> Try it: Show all lines from the data that include the word "ADMIN".

[Content revision data]
>>

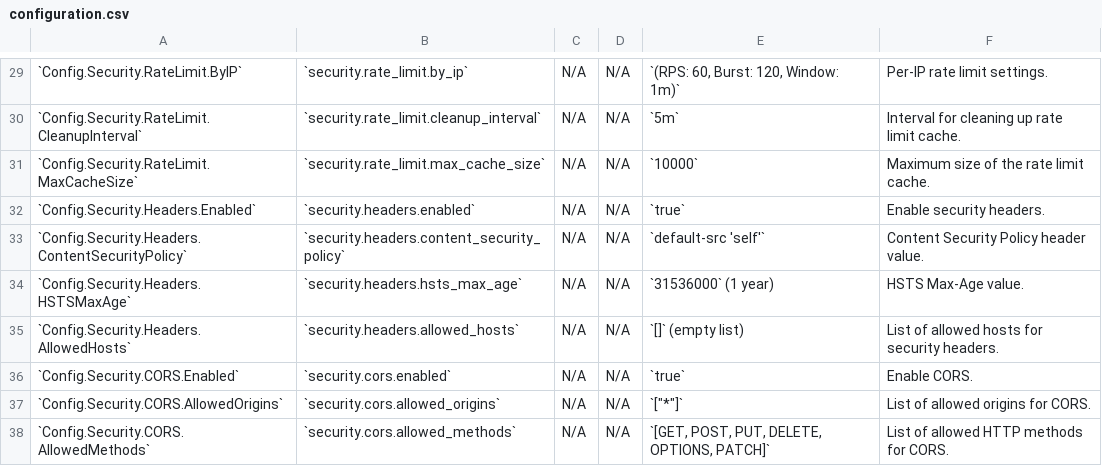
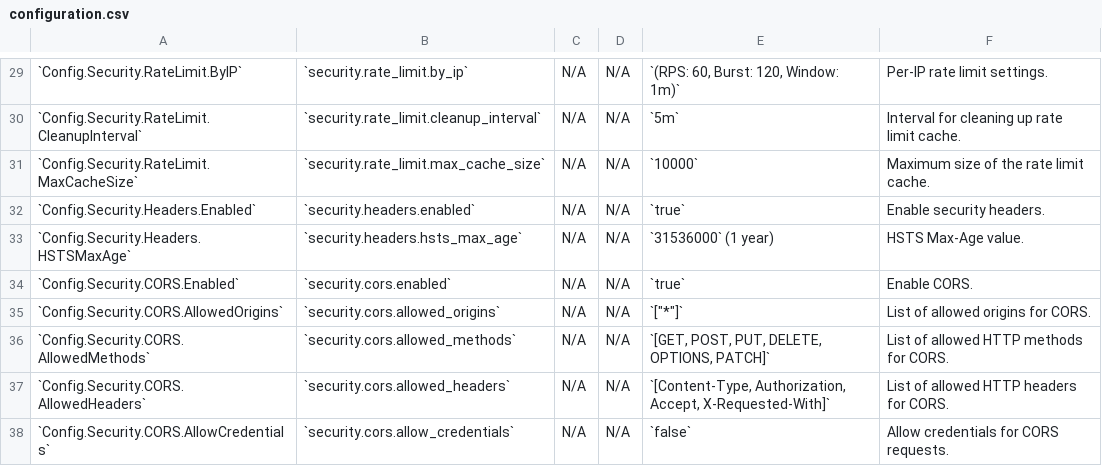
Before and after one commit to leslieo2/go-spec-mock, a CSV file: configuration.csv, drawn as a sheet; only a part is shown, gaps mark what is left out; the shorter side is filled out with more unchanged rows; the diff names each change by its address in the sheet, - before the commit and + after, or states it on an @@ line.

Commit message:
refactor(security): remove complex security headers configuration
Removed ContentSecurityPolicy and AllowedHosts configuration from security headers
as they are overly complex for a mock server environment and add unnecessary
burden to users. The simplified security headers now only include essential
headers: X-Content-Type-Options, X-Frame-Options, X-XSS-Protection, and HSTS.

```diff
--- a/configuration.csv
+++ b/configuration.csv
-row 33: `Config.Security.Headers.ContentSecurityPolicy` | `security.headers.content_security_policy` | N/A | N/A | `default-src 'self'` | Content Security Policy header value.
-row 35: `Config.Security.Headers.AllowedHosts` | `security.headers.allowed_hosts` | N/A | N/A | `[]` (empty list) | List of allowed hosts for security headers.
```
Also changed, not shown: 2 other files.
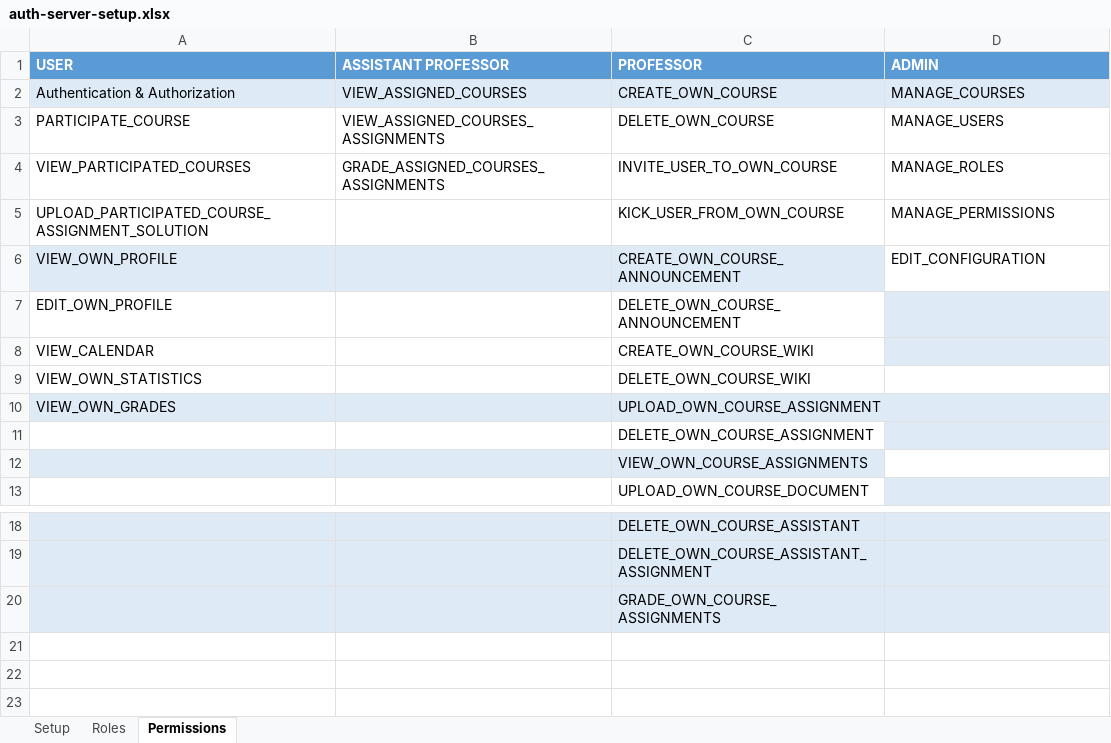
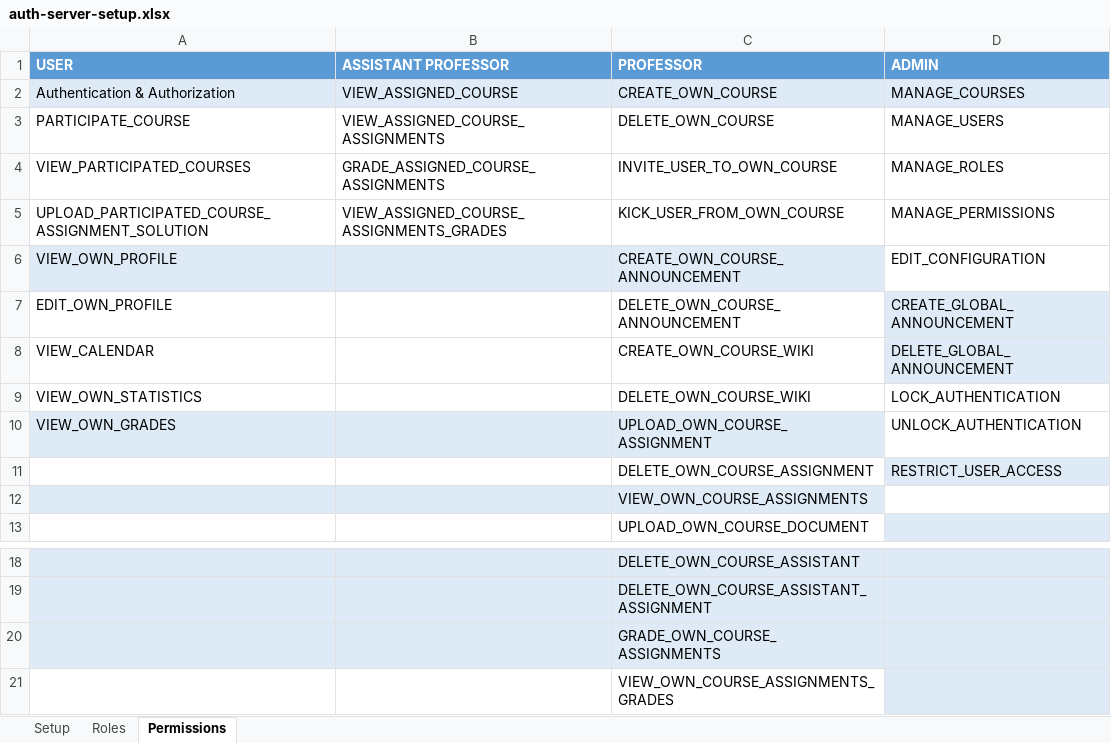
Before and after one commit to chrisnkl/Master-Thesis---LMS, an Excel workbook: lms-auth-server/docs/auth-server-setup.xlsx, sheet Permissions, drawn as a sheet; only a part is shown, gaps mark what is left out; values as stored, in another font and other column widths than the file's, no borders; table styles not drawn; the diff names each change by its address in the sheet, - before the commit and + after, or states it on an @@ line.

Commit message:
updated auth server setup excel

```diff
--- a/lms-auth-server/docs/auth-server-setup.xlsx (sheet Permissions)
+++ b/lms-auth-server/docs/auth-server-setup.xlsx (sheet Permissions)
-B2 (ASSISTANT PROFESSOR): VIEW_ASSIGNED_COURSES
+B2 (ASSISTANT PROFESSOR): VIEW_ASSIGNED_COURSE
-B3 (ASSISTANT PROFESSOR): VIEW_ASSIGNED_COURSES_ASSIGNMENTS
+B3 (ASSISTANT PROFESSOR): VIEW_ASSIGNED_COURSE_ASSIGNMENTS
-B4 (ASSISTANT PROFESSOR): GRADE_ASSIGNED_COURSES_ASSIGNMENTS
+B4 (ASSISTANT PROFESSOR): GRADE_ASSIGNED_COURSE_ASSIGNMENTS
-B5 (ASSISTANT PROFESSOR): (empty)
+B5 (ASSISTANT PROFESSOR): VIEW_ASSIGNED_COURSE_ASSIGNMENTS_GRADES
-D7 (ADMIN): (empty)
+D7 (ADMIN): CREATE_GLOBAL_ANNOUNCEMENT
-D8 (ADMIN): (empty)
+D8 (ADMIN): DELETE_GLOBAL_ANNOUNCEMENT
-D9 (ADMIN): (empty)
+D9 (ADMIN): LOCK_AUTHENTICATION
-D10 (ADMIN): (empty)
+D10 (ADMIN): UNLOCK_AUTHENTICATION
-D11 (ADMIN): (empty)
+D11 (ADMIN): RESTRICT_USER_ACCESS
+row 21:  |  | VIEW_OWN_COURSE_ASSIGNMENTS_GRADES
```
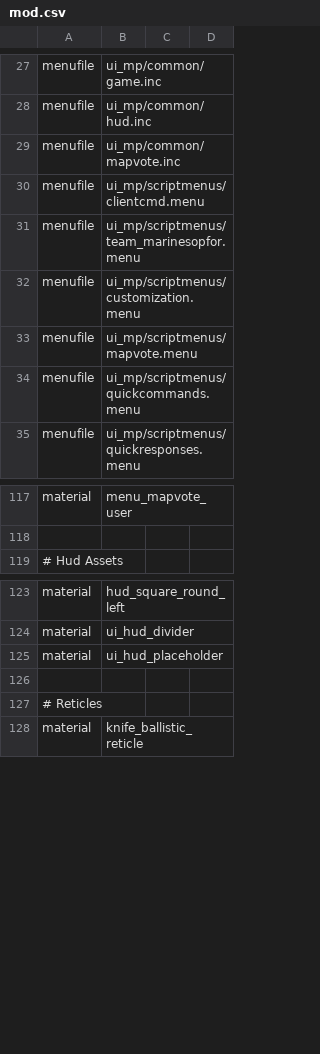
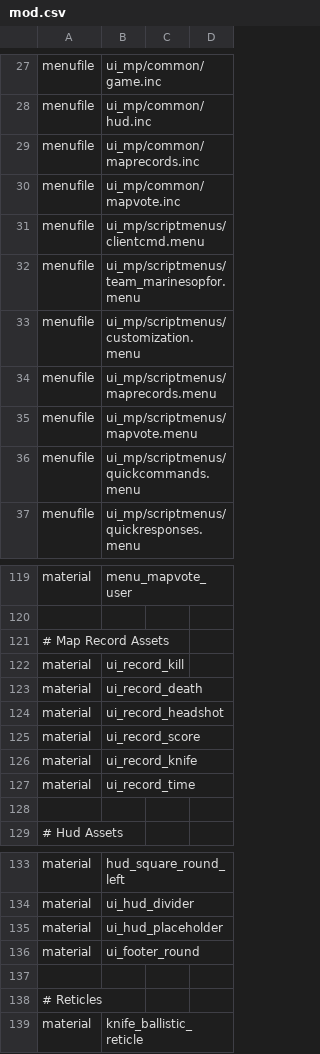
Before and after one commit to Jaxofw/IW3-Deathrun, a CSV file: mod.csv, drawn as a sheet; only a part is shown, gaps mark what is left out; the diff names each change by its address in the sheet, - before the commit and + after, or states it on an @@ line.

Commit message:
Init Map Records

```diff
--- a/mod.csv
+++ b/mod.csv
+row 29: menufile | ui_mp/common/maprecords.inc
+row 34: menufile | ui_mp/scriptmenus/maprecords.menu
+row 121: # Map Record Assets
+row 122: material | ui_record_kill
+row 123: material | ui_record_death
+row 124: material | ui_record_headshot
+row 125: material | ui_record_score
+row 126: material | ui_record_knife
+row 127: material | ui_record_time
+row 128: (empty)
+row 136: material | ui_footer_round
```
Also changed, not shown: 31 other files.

<<

> Solution to this problem:
-D7 (ADMIN): (empty)
+D7 (ADMIN): CREATE_GLOBAL_ANNOUNCEMENT
-D8 (ADMIN): (empty)
+D8 (ADMIN): DELETE_GLOBAL_ANNOUNCEMENT
-D9 (ADMIN): (empty)
+D9 (ADMIN): LOCK_AUTHENTICATION
-D10 (ADMIN): (empty)
+D10 (ADMIN): UNLOCK_AUTHENTICATION
-D11 (ADMIN): (empty)
+D11 (ADMIN): RESTRICT_USER_ACCESS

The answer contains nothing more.